After the Storm
Easter Sunday on Block Island was beautiful, sunny, not too warm, with a dip of short-lived clouds in the afternoon before a golden end.
Monday, I looked out and saw the egret closer to the house than I’d ever seen it, walking down the lane just beneath my dining room window. It is usually right around now that I first notice the white wings and see the elegant bird glide down into the swamp at the north end of the pond, and I had a day or two earlier. The weather was shifting, later the storm began and grew and raged through the night, the reported wind gusts reaching 79 mph, the highest in the state. It was, again, hard from the east, the wind I feel and dread the most. Tuesday the sun shone, the sky was blue with layers of white clouds, that no-there-wasn’t-really-a-storm look Nature is so good at assuming. But the wind was still blowing, gone round and hard
from the west, knocking down the waves, making it look almost as though the boat should have run.
Then there are the giveaways, the sheet of foamy water stretching far up the beach, much higher than it should have given the time of the tide, and spray tossed back from the crest of the waves, and reaching straight up further north where the shore is narrow and rocky. It would have been rough out there.
I watched it for a while, pulled over by the monument, to look at the water and noticed the clumps of beach grass, pale sticks, that had been planted not so long ago, but held fast through the blow, a hopeful sign that they will be softly green in a few months, spreading over time, sand collecting around them, turning their roots to anchors.
It is easy, after five on a mid-April day, to be captivated by the motion of an angry but calming sea, the sun that would have set an hour earlier in the depths of December, still high and bright, sliding diagonally to the spot of its disappearance, north of west, illuminating the spray, turning it all to tiny prisms. It was a while before it registered that the working vessels, notably the big barge, here to facilitate the splicing of the cables, were gone.
They had had to move before, round to the relative shelter of the New Harbor, but this time they were finished, the work done and tested before the storm. Back a spell when they had said they would return, needing five straight days of good weather I bit my tongue, thinking we have beautiful April days but we also have more days of March refusing to leave, slipping back in with roaring wind and heavy surf, making sweet April showers
floods, soft breezes biting gales.
It is mid-April, the week of many school vacations, of Patriots Day, a little history lesson, a holiday in Massachusetts (Lexington and Concord) and Maine (part of Massachusetts until the Missouri Compromise), and would be still on Block Island if we hadn’t been swept into the Rhode Island colony in 1664. The holiday — if not the date, another moving Monday holiday — was the ninth anniversary of the Marathon Bombing, a reminder of
horror being met by solidarity that swept a whole city and its surrounds. And sports rivals.
We have another planned, announced power outage tomorrow. It isn’t going to be for so long, and we know it is coming but like the last two, planned, announced, painstakingly publicized, I find it oddly unsettling.

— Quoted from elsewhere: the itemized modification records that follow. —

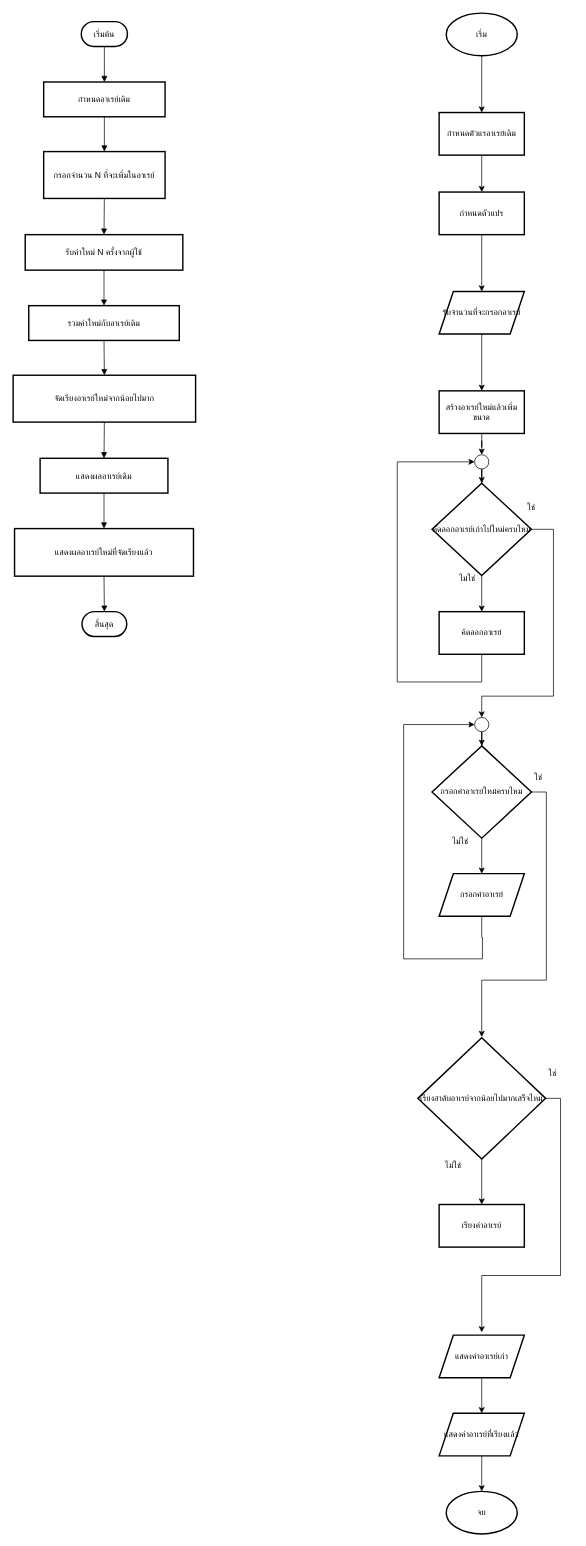
This is HW/HW09/HW097/HW097.drawio from khowtung/ENGCE117, a draw.io file, before an edit. Source tidied: cells renumbered, new cells numbered last; positions are measured from the earlier drawing's top-left corner, leaving out a move shared by most shapes. Both pictures are drawn from the tidied source at 71%, with x=0, y=0 at pixel (13, 13).
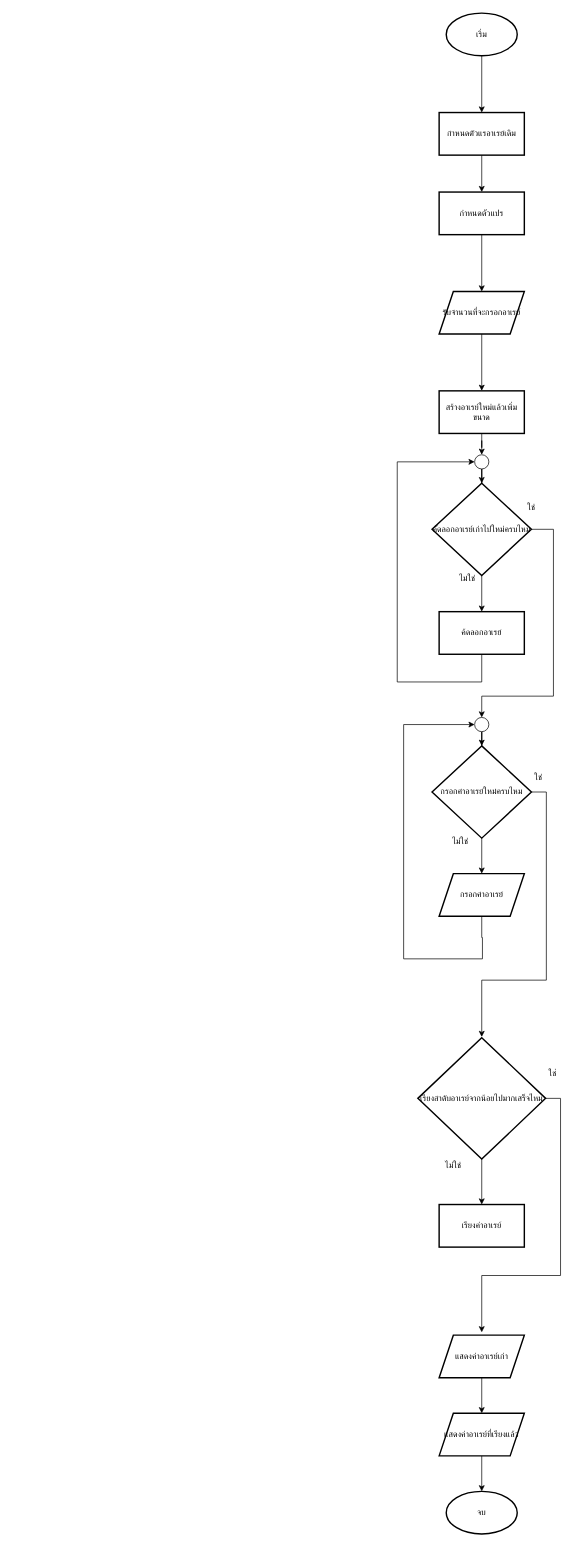
The same diagram, later.

Change to the diagram source:
```diff
@@
-    <mxCell id="2" value="เริ่มต้น" style="rounded=1;whiteSpace=wrap;arcSize=50;strokeWidth=2;" parent="1" vertex="1">
-      <mxGeometry x="96" y="12" width="65" height="35" as="geometry" />
-    </mxCell>
-    <mxCell id="3" value="กำหนดอาเรย์เดิม" style="whiteSpace=wrap;strokeWidth=2;" parent="1" vertex="1">
-      <mxGeometry x="43" y="97" width="171" height="49" as="geometry" />
-    </mxCell>
-    <mxCell id="4" value="กรอกจำนวน N ที่จะเพิ่มในอาเรย์" style="whiteSpace=wrap;strokeWidth=2;" parent="1" vertex="1">
-      <mxGeometry x="43" y="195" width="171" height="66" as="geometry" />
-    </mxCell>
-    <mxCell id="5" value="รับค่าใหม่ N ครั้งจากผู้ใช้" style="whiteSpace=wrap;strokeWidth=2;" parent="1" vertex="1">
-      <mxGeometry x="17" y="312" width="222" height="50" as="geometry" />
-    </mxCell>
-    <mxCell id="6" value="รวมค่าใหม่กับอาเรย์เดิม" style="whiteSpace=wrap;strokeWidth=2;" parent="1" vertex="1">
-      <mxGeometry x="22" y="412" width="212" height="49" as="geometry" />
-    </mxCell>
-    <mxCell id="7" value="จัดเรียงอาเรย์ใหม่จากน้อยไปมาก" style="whiteSpace=wrap;strokeWidth=2;" parent="1" vertex="1">
-      <mxGeometry y="510" width="257" height="66" as="geometry" />
-    </mxCell>
-    <mxCell id="8" value="แสดงผลอาเรย์เดิม" style="whiteSpace=wrap;strokeWidth=2;" parent="1" vertex="1">
-      <mxGeometry x="38" y="627" width="180" height="49" as="geometry" />
-    </mxCell>
-    <mxCell id="9" value="แสดงผลอาเรย์ใหม่ที่จัดเรียงแล้ว" style="whiteSpace=wrap;strokeWidth=2;" parent="1" vertex="1">
-      <mxGeometry x="2" y="726" width="252" height="67" as="geometry" />
-    </mxCell>
-    <mxCell id="10" value="สิ้นสุด" style="rounded=1;whiteSpace=wrap;arcSize=50;strokeWidth=2;" parent="1" vertex="1">
-      <mxGeometry x="97" y="843" width="63" height="35" as="geometry" />
-    </mxCell>
-    <mxCell id="11" style="curved=1;startArrow=none;endArrow=block;exitX=0.5;exitY=0.99;entryX=0.5;entryY=-0.01;rounded=0;" parent="1" edge="1" source="2" target="3">
-      <mxGeometry relative="1" as="geometry" />
-    </mxCell>
-    <mxCell id="12" style="curved=1;startArrow=none;endArrow=block;exitX=0.5;exitY=0.99;entryX=0.5;entryY=0.01;rounded=0;" parent="1" edge="1" source="3" target="4">
-      <mxGeometry relative="1" as="geometry" />
-    </mxCell>
-    <mxCell id="13" style="curved=1;startArrow=none;endArrow=block;exitX=0.5;exitY=1.01;entryX=0.5;entryY=0;rounded=0;" parent="1" edge="1" source="4" target="5">
-      <mxGeometry relative="1" as="geometry" />
-    </mxCell>
-    <mxCell id="14" style="curved=1;startArrow=none;endArrow=block;exitX=0.5;exitY=0.99;entryX=0.5;entryY=-0.01;rounded=0;" parent="1" edge="1" source="5" target="6">
-      <mxGeometry relative="1" as="geometry" />
-    </mxCell>
-    <mxCell id="15" style="curved=1;startArrow=none;endArrow=block;exitX=0.5;exitY=0.99;entryX=0.5;entryY=0.01;rounded=0;" parent="1" edge="1" source="6" target="7">
-      <mxGeometry relative="1" as="geometry" />
-    </mxCell>
-    <mxCell id="16" style="curved=1;startArrow=none;endArrow=block;exitX=0.5;exitY=1.01;entryX=0.5;entryY=0;rounded=0;" parent="1" edge="1" source="7" target="8">
-      <mxGeometry relative="1" as="geometry" />
-    </mxCell>
-    <mxCell id="17" style="curved=1;startArrow=none;endArrow=block;exitX=0.5;exitY=1;entryX=0.5;entryY=0;rounded=0;" parent="1" edge="1" source="8" target="9">
-      <mxGeometry relative="1" as="geometry" />
-    </mxCell>
-    <mxCell id="18" style="curved=1;startArrow=none;endArrow=block;exitX=0.5;exitY=1;entryX=0.5;entryY=0;rounded=0;" parent="1" edge="1" source="9" target="10">
-      <mxGeometry relative="1" as="geometry" />
-    </mxCell>
```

I grew up here, when I was little some people still did not have electricity. The population was at its nadir, the power company was small. When houses were built on the road and one lady did the unthinkable, washed sheets every morning — we had a dug well, perhaps ten feet deep, steadily fed by an underground stream but we were cautious and laundry every day was unthinkable. And she had an automatic washing machine, a great consumer of water, and apparently electricity.
Our television, our little black and white box, went snowy and Captain Kangaroo disappeared. So-and-so is washing her sheets, my mother would proclaim. And a while later we would see them on the line back when the land was clear and sight lines were so different.
We got our own transformer, we and the farm next door as well. Many years later I realized it had more to do with chest freezers than Captain Kangaroo. My father insisted there was no need to worry about a lightning strike, it would be drawn to the transformer, higher than the house. Fifty some years later I saw that flash of white light coupled with a crash, at the corner of the yard; the transformer, finally, had provided that promised protection.
I think I’ve calmed down over the years as service has become more reliable. I did not have an electric clock for a very long time then realized it was the only kind that would keep buzzing in the morning, long after my wonderful Big Ben alarm had stopped clanging, and I only had to adjust it every few days. My 12 gallons of water have been reduced to six. I keep the landline I never answer but more than anything, have decided the past few years outages are just not the problem they used to be, or could have been had all my worst fears materialized.
And it’s not 1965, the whole of the Neck isn’t snowed in for a few days at a time.
Now, the power goes out and I wait a minute before getting up to see if town is dark, which is oddly reassuring, the whole island a void. Once I looked out soon enough to see the emergency lights on the tall towers come on. Now, I give it a minute before I bother to look; last time it came back on in that short time.
Perhaps that is why I am unsettled over a planned outage, I have become spoiled, unaccustomed to what used to be the norm.